BEGIN

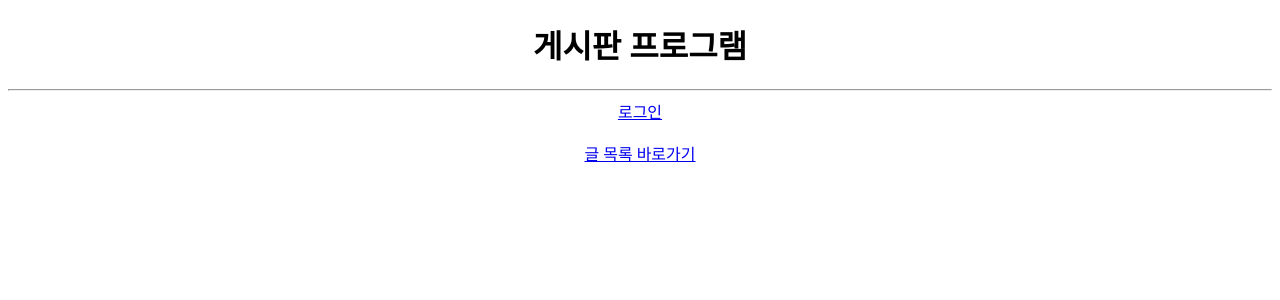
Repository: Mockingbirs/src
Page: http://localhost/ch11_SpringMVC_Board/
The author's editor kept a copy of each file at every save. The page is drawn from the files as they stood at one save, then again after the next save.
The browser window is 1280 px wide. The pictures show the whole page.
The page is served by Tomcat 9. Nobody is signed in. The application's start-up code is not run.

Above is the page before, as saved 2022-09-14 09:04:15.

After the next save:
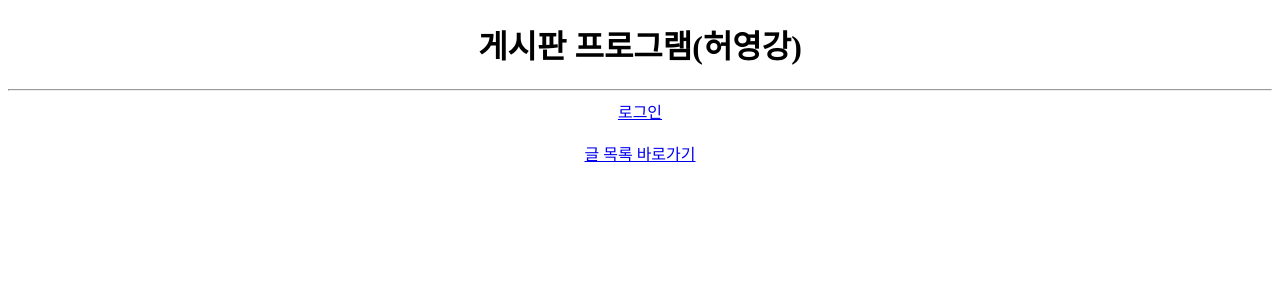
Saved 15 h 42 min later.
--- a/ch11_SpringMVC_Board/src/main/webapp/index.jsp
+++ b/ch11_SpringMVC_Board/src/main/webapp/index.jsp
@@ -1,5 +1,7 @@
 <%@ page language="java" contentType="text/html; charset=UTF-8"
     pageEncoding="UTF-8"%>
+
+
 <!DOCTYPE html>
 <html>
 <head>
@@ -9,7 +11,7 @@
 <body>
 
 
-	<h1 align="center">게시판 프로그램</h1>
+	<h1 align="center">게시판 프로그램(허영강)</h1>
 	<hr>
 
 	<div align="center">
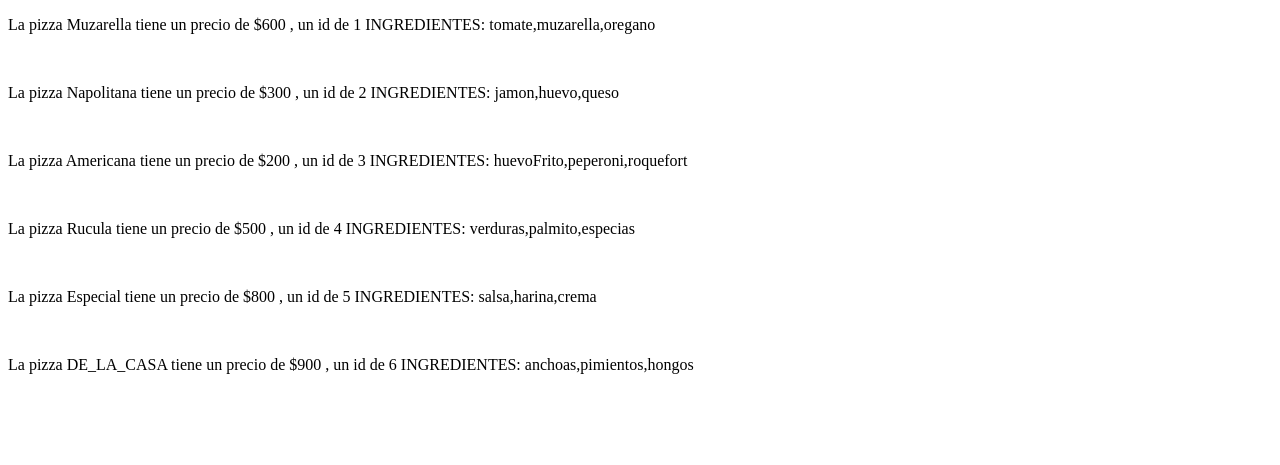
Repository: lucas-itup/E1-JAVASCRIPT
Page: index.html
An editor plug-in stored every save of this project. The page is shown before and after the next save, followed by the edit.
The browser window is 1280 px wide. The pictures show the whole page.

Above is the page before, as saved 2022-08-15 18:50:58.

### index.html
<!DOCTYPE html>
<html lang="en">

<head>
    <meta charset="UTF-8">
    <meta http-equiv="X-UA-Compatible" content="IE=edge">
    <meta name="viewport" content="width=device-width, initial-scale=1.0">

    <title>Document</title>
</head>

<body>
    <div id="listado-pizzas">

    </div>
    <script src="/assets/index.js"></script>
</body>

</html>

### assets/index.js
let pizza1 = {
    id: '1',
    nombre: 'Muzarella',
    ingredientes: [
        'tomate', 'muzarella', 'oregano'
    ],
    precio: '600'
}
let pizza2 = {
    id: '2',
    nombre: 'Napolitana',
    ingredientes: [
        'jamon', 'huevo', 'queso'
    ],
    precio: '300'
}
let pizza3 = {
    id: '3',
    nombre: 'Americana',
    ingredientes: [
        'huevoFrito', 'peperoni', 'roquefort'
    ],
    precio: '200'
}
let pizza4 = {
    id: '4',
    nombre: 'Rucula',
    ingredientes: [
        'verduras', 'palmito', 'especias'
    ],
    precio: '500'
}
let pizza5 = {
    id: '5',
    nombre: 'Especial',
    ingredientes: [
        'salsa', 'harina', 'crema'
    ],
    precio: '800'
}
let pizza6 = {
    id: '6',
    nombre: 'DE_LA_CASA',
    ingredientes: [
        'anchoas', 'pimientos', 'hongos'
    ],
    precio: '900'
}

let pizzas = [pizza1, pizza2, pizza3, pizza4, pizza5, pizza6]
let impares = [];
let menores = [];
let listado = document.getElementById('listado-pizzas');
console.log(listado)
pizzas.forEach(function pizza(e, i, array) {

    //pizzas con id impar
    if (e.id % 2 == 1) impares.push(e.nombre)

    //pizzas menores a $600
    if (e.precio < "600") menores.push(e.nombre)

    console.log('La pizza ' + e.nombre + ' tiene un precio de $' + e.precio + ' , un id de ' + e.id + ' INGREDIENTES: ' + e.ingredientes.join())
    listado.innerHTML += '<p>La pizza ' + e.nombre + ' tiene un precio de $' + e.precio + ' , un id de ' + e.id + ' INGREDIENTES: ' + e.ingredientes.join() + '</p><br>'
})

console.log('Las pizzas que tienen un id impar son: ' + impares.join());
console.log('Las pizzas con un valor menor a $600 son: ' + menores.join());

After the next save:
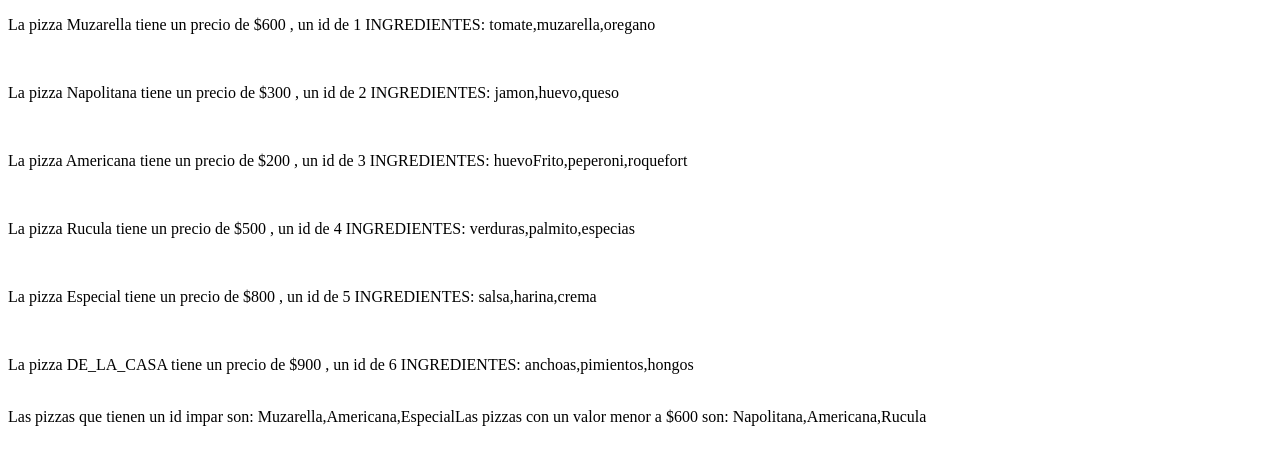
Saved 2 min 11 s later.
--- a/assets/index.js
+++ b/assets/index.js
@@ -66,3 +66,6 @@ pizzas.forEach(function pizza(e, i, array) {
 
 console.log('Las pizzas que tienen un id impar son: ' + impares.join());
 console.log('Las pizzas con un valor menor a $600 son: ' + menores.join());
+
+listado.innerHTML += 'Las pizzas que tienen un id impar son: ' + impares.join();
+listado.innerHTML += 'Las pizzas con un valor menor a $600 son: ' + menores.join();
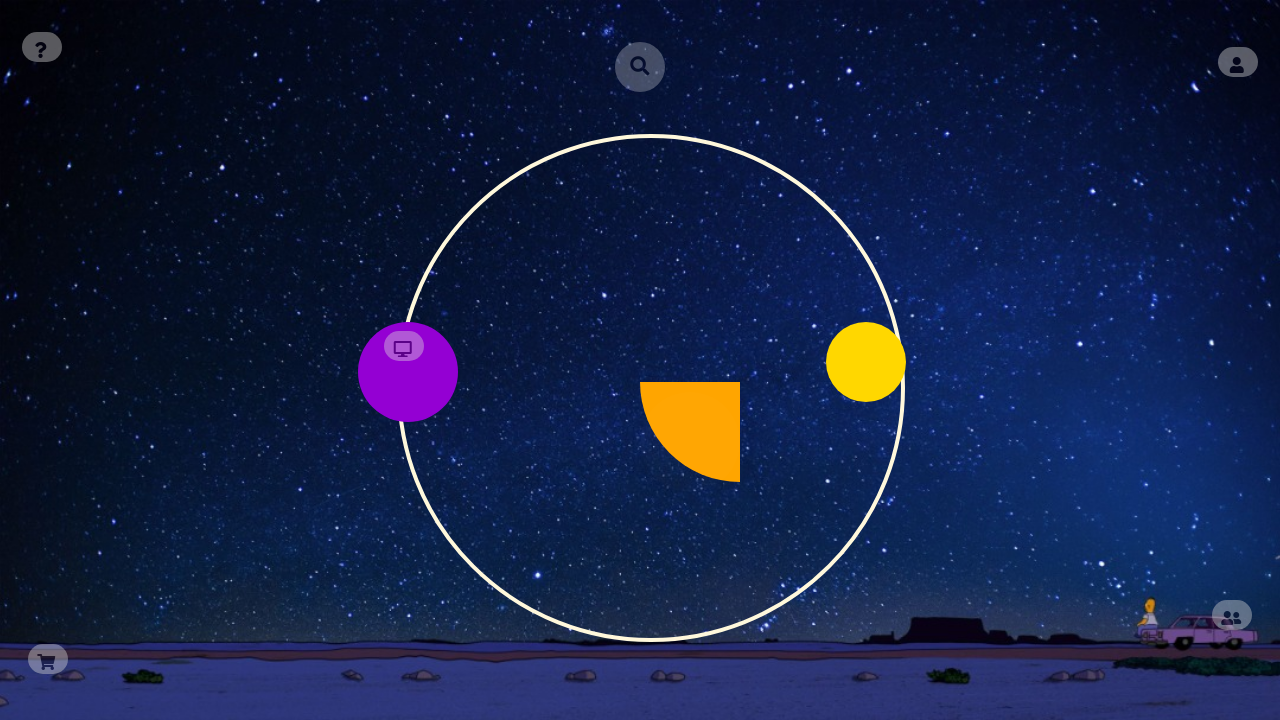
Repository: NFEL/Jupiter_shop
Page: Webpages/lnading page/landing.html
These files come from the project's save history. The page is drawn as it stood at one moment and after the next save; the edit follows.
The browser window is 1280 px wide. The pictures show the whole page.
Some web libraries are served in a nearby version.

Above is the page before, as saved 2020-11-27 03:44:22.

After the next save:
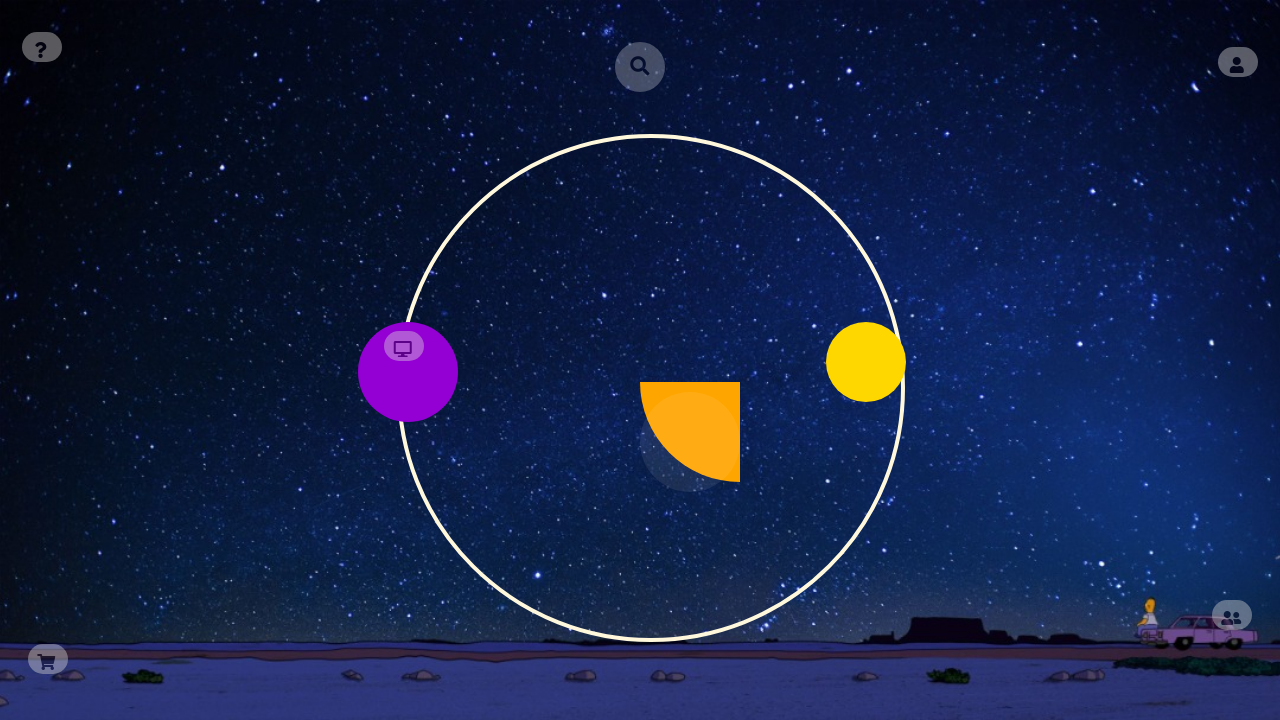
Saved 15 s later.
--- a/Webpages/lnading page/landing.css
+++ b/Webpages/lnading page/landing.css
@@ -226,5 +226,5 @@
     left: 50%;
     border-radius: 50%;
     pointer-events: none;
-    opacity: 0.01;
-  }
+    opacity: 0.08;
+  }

END

Using the material above, work out how many lines contain the string "landing". Give the number only.

Exercise result ::
3